Sep 28, 2013; Boston, MA, USA; Florida State Seminoles quarterback Jameis Winston (5) runs the ball against the Boston College Eagles during the first half at Alumni Stadium. Mandatory Credit: Mark L. Baer-USA TODAY Sports
We sat down with ChopChat.com editor Jack Jorgensen, FanSided’s resident expert of all things FSU, to pick his brain about the upcoming game this weekend. Give him a follow on Twitter @JackJ14CFB, and be sure to check out his site on game day for some good coverage. As always, we’d like to thank Jack for working with us on this!
TSMD: Jameis Winston. Great FSU quarterback? Or greatest FSU quarterback? What makes him so good?
Jack Jorgensen: Jameis certainly has all of the potential in the world to be remembered one day as the greatest FSU QB of all-time. He has two guys in front of him in the forms of Charlie Ward and Chris Weinke–both of whom won national championships in Tallahassee. However, Jameis, in my opinion, is more than capable of making that happen as well.
As far as what makes his so special, his most appealing attribute is most definitely his poise. He never gets rattled, never gets nervous and is always in control no matter what the situation is. And, when you combine that with the godly skill sets that he possesses, you do have a recipe for eventually becoming the best ever.
TSMD: If you had to pick a flaw in Winston’s game, what would it be? Also, who is the less heralded but equally as important player on your offense?
JJ: Really, and this might be a bit nit-picky but I’d love to see him cut down on the aggressive blocking just a little bit for safety purposes. Jameis is not afraid of contact whatsoever.

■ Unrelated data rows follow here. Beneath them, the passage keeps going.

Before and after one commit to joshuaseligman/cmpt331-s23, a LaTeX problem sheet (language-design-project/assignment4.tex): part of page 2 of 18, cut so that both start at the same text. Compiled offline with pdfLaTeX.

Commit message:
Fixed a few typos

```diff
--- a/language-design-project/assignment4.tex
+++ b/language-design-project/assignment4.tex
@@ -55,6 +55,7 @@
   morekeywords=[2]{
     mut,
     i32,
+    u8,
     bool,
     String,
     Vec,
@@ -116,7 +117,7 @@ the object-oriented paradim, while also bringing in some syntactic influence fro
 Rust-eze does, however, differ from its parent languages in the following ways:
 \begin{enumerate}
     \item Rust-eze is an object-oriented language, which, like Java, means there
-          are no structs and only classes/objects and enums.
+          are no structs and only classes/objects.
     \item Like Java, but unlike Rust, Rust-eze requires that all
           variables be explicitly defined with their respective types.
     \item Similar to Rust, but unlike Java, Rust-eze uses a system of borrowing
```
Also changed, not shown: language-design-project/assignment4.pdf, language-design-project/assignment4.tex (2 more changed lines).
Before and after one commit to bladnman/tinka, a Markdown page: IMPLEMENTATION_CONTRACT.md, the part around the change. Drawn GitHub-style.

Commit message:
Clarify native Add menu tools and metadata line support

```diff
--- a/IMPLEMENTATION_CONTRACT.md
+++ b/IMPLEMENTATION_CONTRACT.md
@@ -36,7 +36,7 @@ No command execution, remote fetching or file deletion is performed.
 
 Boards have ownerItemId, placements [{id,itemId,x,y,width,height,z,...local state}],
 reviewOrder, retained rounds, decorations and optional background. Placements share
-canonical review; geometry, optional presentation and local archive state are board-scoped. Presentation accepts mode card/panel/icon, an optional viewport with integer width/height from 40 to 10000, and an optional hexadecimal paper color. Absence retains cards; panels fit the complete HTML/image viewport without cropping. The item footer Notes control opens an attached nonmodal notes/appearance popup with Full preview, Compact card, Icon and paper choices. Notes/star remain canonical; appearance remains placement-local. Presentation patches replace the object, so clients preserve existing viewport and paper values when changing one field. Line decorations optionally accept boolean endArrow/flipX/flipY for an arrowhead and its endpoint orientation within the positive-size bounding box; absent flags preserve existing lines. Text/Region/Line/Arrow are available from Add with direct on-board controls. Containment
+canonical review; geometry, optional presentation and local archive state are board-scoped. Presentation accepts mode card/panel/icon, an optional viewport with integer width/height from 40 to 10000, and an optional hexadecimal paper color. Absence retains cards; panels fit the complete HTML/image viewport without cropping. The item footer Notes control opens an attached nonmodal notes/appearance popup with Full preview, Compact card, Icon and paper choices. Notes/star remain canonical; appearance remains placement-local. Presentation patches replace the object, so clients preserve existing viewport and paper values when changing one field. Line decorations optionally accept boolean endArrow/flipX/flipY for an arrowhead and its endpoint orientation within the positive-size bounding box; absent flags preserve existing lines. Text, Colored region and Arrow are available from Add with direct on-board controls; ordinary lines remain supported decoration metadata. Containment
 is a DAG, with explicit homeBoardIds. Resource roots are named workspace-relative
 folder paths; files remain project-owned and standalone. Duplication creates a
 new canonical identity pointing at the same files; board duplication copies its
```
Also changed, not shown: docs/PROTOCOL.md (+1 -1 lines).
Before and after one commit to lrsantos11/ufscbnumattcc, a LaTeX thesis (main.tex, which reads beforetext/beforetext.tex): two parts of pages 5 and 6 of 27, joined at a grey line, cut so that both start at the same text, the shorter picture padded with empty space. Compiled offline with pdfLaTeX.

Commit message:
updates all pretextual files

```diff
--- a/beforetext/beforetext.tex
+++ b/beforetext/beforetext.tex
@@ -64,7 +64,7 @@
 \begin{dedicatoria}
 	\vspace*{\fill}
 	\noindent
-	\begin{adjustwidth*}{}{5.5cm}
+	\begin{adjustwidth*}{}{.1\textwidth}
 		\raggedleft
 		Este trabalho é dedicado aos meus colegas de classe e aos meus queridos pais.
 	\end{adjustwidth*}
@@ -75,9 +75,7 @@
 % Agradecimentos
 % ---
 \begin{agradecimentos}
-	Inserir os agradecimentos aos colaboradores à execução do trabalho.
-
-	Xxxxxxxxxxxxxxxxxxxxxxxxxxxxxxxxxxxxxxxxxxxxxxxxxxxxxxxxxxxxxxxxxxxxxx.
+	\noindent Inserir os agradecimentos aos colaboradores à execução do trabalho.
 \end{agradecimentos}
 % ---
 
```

When he gives the ball off to the back, he is more than happy trying to lay the wood on someone, and he’s been successful on a few occasions. But eventually, something is bound to go wrong and I’d hate to see him miss some time for something of that nature.
And one of his wide receivers, Rashad Greene, is definitely one of the best at what he does, yet not many people mention him. He’s great at finding even the slightest hole in the secondary to get open, he rarely drops anything and he has the ability to take a game over whenever necessary (see VT last year and the 2011 Oklahoma game).
TSMD: Your defense got gashed against Boston College on the ground, but was that just road jitters? Should we expect the traditional FSU defense?
JJ: The thing with our defense is that they’re still trying to find their identity, as cliche as that may sound, but it’s true. New defensive coordinator Jeremy Pruitt came over from Alabama and the guys are still trying to get used to executing the complex blitz packages in game situations. Also, those “guys” I speak of, are young. Guys like Chris Casher, Jalen Ramsey and Mario Edwards Jr. are still getting fully used to the game at this level. They’ll eventually pull it all together, and I sure hope that they do against Maryland because we can’t afford a BC type situation against the Terps–because we might not be able to recover.
TSMD: Who has been the defensive MVP for you guys? Are you missing Mark Stoops at all?
JJ: So far, I’d have to give the defensive MVP nod to true freshman Jalen Ramsey, solely because the youngster has performed well for how much has been asked of him from the opening game. He got the start at corner over last year’s ACC Rookie of the Year, Ronald Darby, and played phenomenally. Then, he was asked to play a little safety when Tyler Hunter went down and starred there. Just off of his versatility alone I’d name him the MVP. I’m glad he’s going to be sticking around for a little bit.
And as I said above, Jeremy Pruitt is going to do just fine I believe. He’s trying to implement a lot and they’re all still trying to grasp it in game situations, which will eventually all come together.
TSMD: Do you, as a fan and editor, believe Florida State is finally back? Is this the team that wins you another national championship?
JJ: I absolutely love what you guys are doing so far, but I think Saturday we might have some of those defensive issues in check that’ll help us jump out early, but now without you guys making a bit of a statement in the process that you’re no fluke.